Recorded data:
┌──

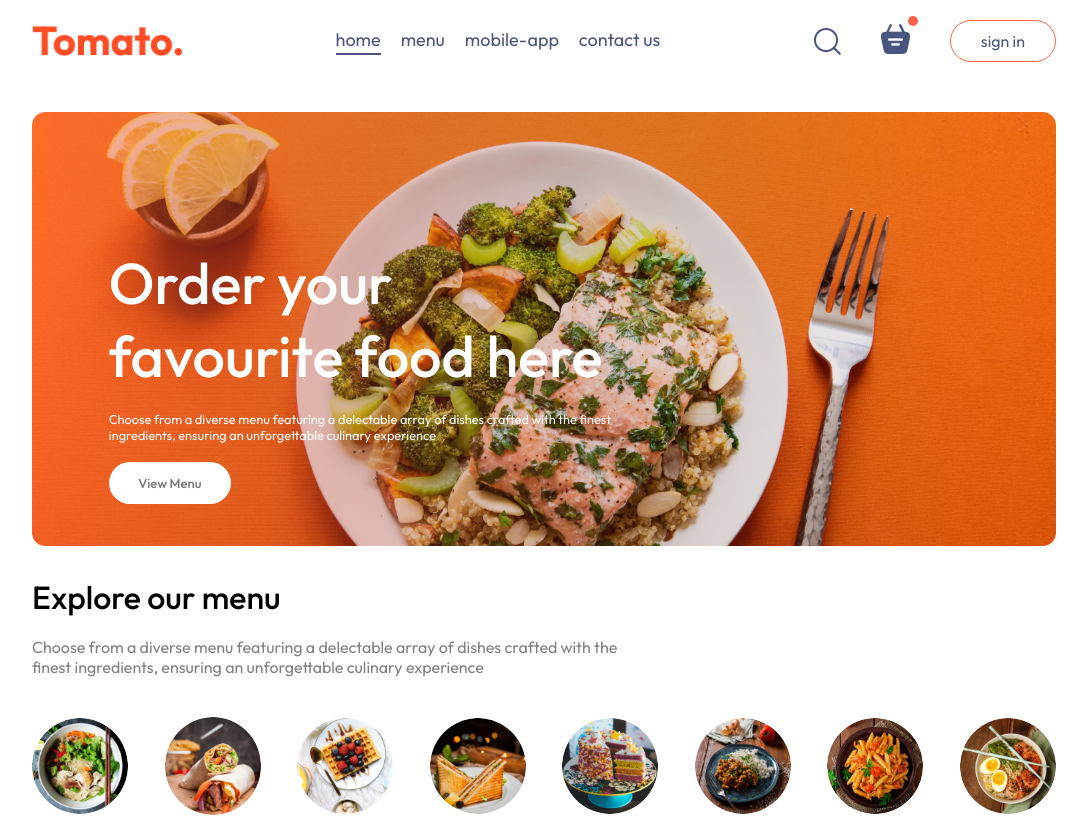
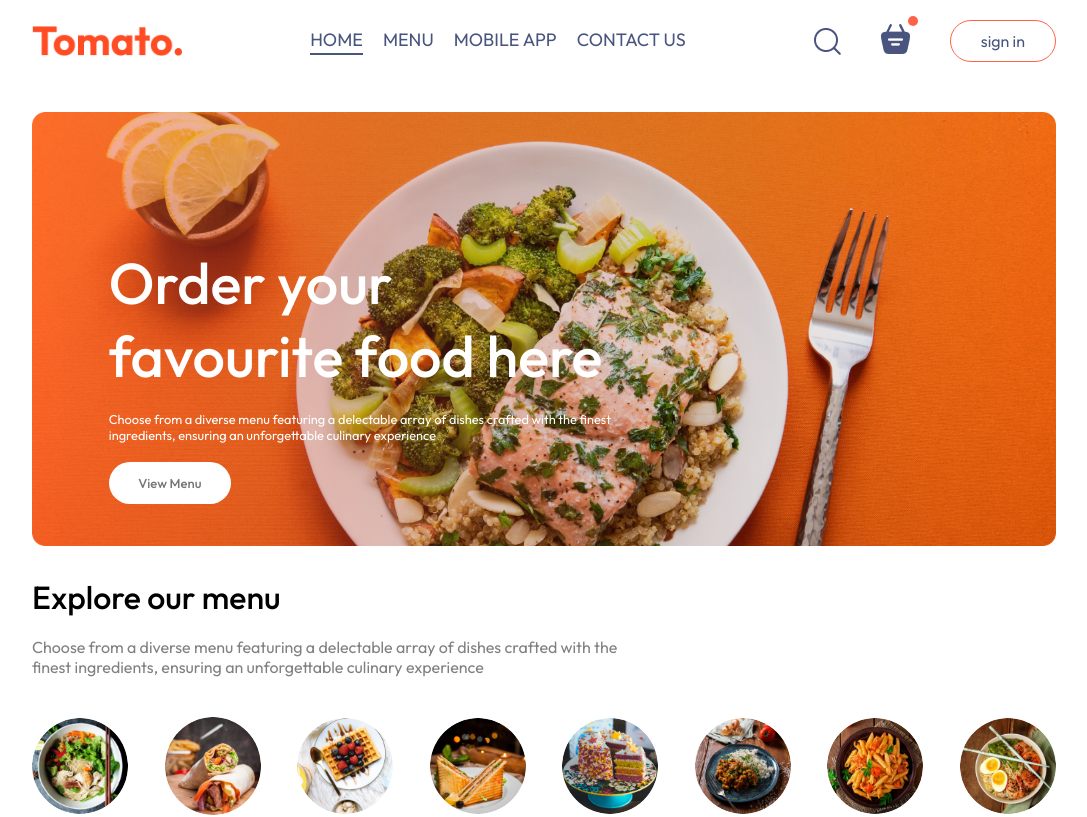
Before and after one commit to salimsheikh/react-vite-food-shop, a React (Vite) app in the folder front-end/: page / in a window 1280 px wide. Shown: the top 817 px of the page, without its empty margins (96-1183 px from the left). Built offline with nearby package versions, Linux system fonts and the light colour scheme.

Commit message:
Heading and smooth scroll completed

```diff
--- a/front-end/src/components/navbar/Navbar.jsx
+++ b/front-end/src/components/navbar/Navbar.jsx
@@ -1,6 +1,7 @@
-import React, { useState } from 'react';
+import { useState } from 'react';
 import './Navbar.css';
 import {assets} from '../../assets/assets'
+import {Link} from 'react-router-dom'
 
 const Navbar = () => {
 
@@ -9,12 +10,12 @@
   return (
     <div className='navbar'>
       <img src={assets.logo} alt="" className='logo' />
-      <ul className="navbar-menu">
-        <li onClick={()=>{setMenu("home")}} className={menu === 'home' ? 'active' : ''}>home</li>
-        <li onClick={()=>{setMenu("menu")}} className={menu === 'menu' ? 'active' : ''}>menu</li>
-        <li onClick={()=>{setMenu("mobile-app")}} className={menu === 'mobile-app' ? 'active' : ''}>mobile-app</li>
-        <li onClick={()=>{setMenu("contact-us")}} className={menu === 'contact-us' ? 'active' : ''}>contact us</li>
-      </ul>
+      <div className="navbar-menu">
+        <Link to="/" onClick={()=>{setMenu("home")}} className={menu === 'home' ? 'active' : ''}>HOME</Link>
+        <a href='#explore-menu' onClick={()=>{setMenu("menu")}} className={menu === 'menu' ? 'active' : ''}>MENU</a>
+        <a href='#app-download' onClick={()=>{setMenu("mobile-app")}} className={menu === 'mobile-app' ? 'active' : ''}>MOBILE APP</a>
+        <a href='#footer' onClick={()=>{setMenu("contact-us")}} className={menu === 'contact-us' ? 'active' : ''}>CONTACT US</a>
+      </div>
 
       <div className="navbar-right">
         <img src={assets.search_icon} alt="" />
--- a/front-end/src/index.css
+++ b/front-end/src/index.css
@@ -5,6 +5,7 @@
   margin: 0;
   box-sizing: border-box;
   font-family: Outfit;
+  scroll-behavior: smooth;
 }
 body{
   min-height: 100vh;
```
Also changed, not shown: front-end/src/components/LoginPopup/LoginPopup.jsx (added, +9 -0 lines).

└──

— What you need to do —
The records above are to be restated exactly, without their pictures.

— Reply —
Before and after one commit to salimsheikh/react-vite-food-shop, a React (Vite) app in the folder front-end/: page / in a window 1280 px wide. Shown: the top 817 px of the page, without its empty margins (96-1183 px from the left). Built offline with nearby package versions, Linux system fonts and the light colour scheme.

Commit message:
Heading and smooth scroll completed

```diff
--- a/front-end/src/components/navbar/Navbar.jsx
+++ b/front-end/src/components/navbar/Navbar.jsx
@@ -1,6 +1,7 @@
-import React, { useState } from 'react';
+import { useState } from 'react';
 import './Navbar.css';
 import {assets} from '../../assets/assets'
+import {Link} from 'react-router-dom'
 
 const Navbar = () => {
 
@@ -9,12 +10,12 @@
   return (
     <div className='navbar'>
       <img src={assets.logo} alt="" className='logo' />
-      <ul className="navbar-menu">
-        <li onClick={()=>{setMenu("home")}} className={menu === 'home' ? 'active' : ''}>home</li>
-        <li onClick={()=>{setMenu("menu")}} className={menu === 'menu' ? 'active' : ''}>menu</li>
-        <li onClick={()=>{setMenu("mobile-app")}} className={menu === 'mobile-app' ? 'active' : ''}>mobile-app</li>
-        <li onClick={()=>{setMenu("contact-us")}} className={menu === 'contact-us' ? 'active' : ''}>contact us</li>
-      </ul>
+      <div className="navbar-menu">
+        <Link to="/" onClick={()=>{setMenu("home")}} className={menu === 'home' ? 'active' : ''}>HOME</Link>
+        <a href='#explore-menu' onClick={()=>{setMenu("menu")}} className={menu === 'menu' ? 'active' : ''}>MENU</a>
+        <a href='#app-download' onClick={()=>{setMenu("mobile-app")}} className={menu === 'mobile-app' ? 'active' : ''}>MOBILE APP</a>
+        <a href='#footer' onClick={()=>{setMenu("contact-us")}} className={menu === 'contact-us' ? 'active' : ''}>CONTACT US</a>
+      </div>
 
       <div className="navbar-right">
         <img src={assets.search_icon} alt="" />
--- a/front-end/src/index.css
+++ b/front-end/src/index.css
@@ -5,6 +5,7 @@
   margin: 0;
   box-sizing: border-box;
   font-family: Outfit;
+  scroll-behavior: smooth;
 }
 body{
   min-height: 100vh;
```
Also changed, not shown: front-end/src/components/LoginPopup/LoginPopup.jsx (added, +9 -0 lines).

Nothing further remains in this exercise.